From a great remaindered bookshop nearby I had last week picked up for 5 euros Deutschland for Beginners which was published in English in 2007 by Ben Donald as Springtime for Germany. It’s a light-hearted romp through the country which seems to have annoyed most of its British readers none of whom seem to have spotted the basic logic of the book’s chapter structure – words which go to the core of German identity such as
  • weltschmerz;
  • angst
  • gemutlichkeit
  • gesundheit
  • kindergarten
  • schadenfreude
  • zeitgeist
  • lebensraum
  • wanderlust
  • weltmeister
I'm enjoying the book - which I'm able to read (slowly) in German making my usual pencilled annotations for later checking.
I spotted several “zeitgeist” titles about the country aimed more at a German audience on the Koln bookshelves – such as Stefan Gaertner’s Deutschlandmeise – forays into a crazy country (2012) which seems a rather hurriedly-written set of notes for a satire on German tourist resorts.
Mein Deutschland, dein Deutschland by Stamer and Buhrow (2011) records the first impressions of Germany of a journalist couple after being absent in France and the USA for more than a decade; and a highly controversial tour of Germany - Allein unter Deutschen by New York based Israeli Tuvia Tenenbom (2012) was initially refused publication for its scurrilous accusations about German racism;.

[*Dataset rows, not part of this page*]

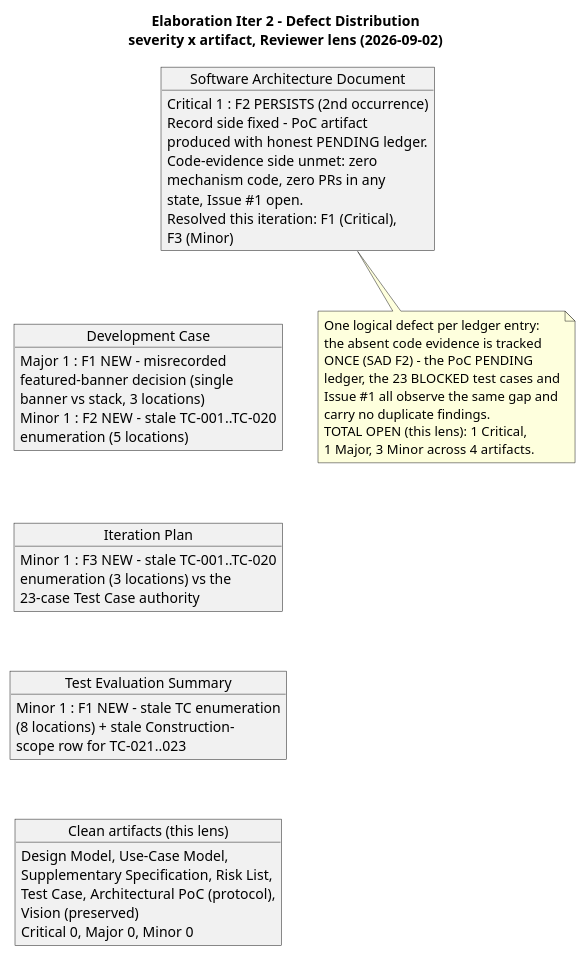
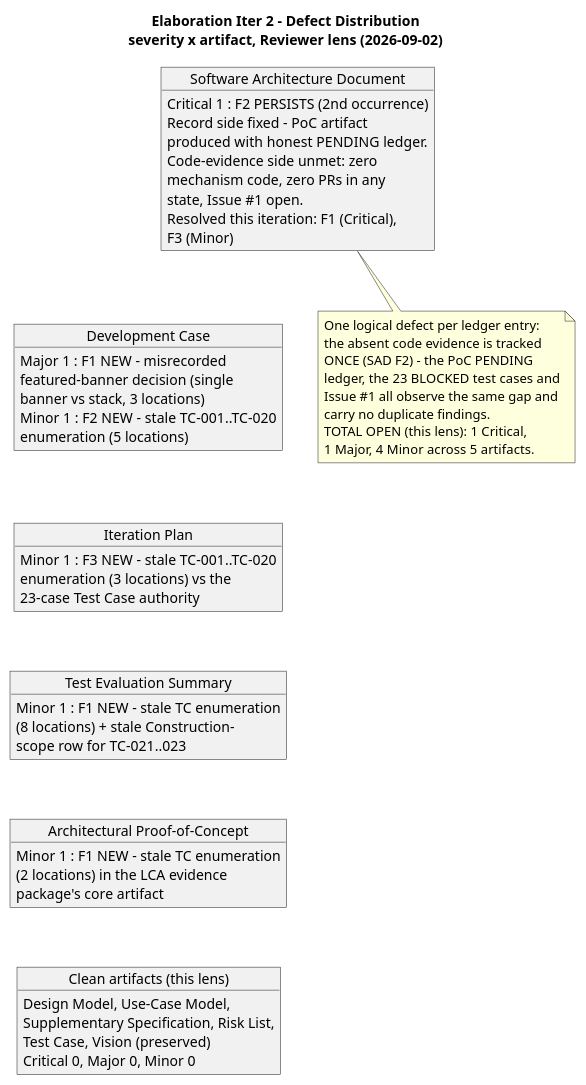
Before and after one commit to banense-test/employee-portal: diagram 14 of 19 in docs/artifacts/project-management/review-record.md, drawn with PlantUML. The commit also changed other lines of this file, not shown here.

Commit message:
Reviewer [E2]: upsert Review Record
[skip ci]

````diff
--- a/docs/artifacts/project-management/review-record.md
+++ b/docs/artifacts/project-management/review-record.md
@@ -949,55 +951,60 @@
 ```plantuml
 @startuml
 title Elaboration Iter 2 - Defect Distribution\nseverity x artifact, Reviewer lens (2026-09-02)
 
 object "Software Architecture Document" as D1 {
   Critical 1 : F2 PERSISTS (2nd occurrence)
   Record side fixed - PoC artifact
   produced with honest PENDING ledger.
   Code-evidence side unmet: zero
   mechanism code, zero PRs in any
   state, Issue #1 open.
   Resolved this iteration: F1 (Critical),
   F3 (Minor)
 }
 object "Development Case" as D2 {
   Major 1 : F1 NEW - misrecorded
   featured-banner decision (single
   banner vs stack, 3 locations)
   Minor 1 : F2 NEW - stale TC-001..TC-020
   enumeration (5 locations)
 }
 object "Iteration Plan" as D3 {
   Minor 1 : F3 NEW - stale TC-001..TC-020
   enumeration (3 locations) vs the
   23-case Test Case authority
 }
 object "Test Evaluation Summary" as D4 {
   Minor 1 : F1 NEW - stale TC enumeration
   (8 locations) + stale Construction-
   scope row for TC-021..023
 }
-object "Clean artifacts (this lens)" as D5 {
+object "Architectural Proof-of-Concept" as D5 {
+  Minor 1 : F1 NEW - stale TC enumeration
+  (2 locations) in the LCA evidence
+  package's core artifact
+}
+object "Clean artifacts (this lens)" as D6 {
   Design Model, Use-Case Model,
   Supplementary Specification, Risk List,
-  Test Case, Architectural PoC (protocol),
-  Vision (preserved)
+  Test Case, Vision (preserved)
   Critical 0, Major 0, Minor 0
 }
 D1 -[hidden]-> D2
 D2 -[hidden]-> D3
 D3 -[hidden]-> D4
 D4 -[hidden]-> D5
+D5 -[hidden]-> D6
 
 note bottom of D1
   One logical defect per ledger entry:
   the absent code evidence is tracked
   ONCE (SAD F2) - the PoC PENDING
   ledger, the 23 BLOCKED test cases and
   Issue #1 all observe the same gap and
   carry no duplicate findings.
   TOTAL OPEN (this lens): 1 Critical,
-  1 Major, 3 Minor across 4 artifacts.
+  1 Major, 4 Minor across 5 artifacts.
 end note
 @enduml
 ```
````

The most interesting, however, looked Die Rupelrepublik - The Bully Republic – why we are so unsociable by Jorg Schindler (2012).

No comments:

Post a Comment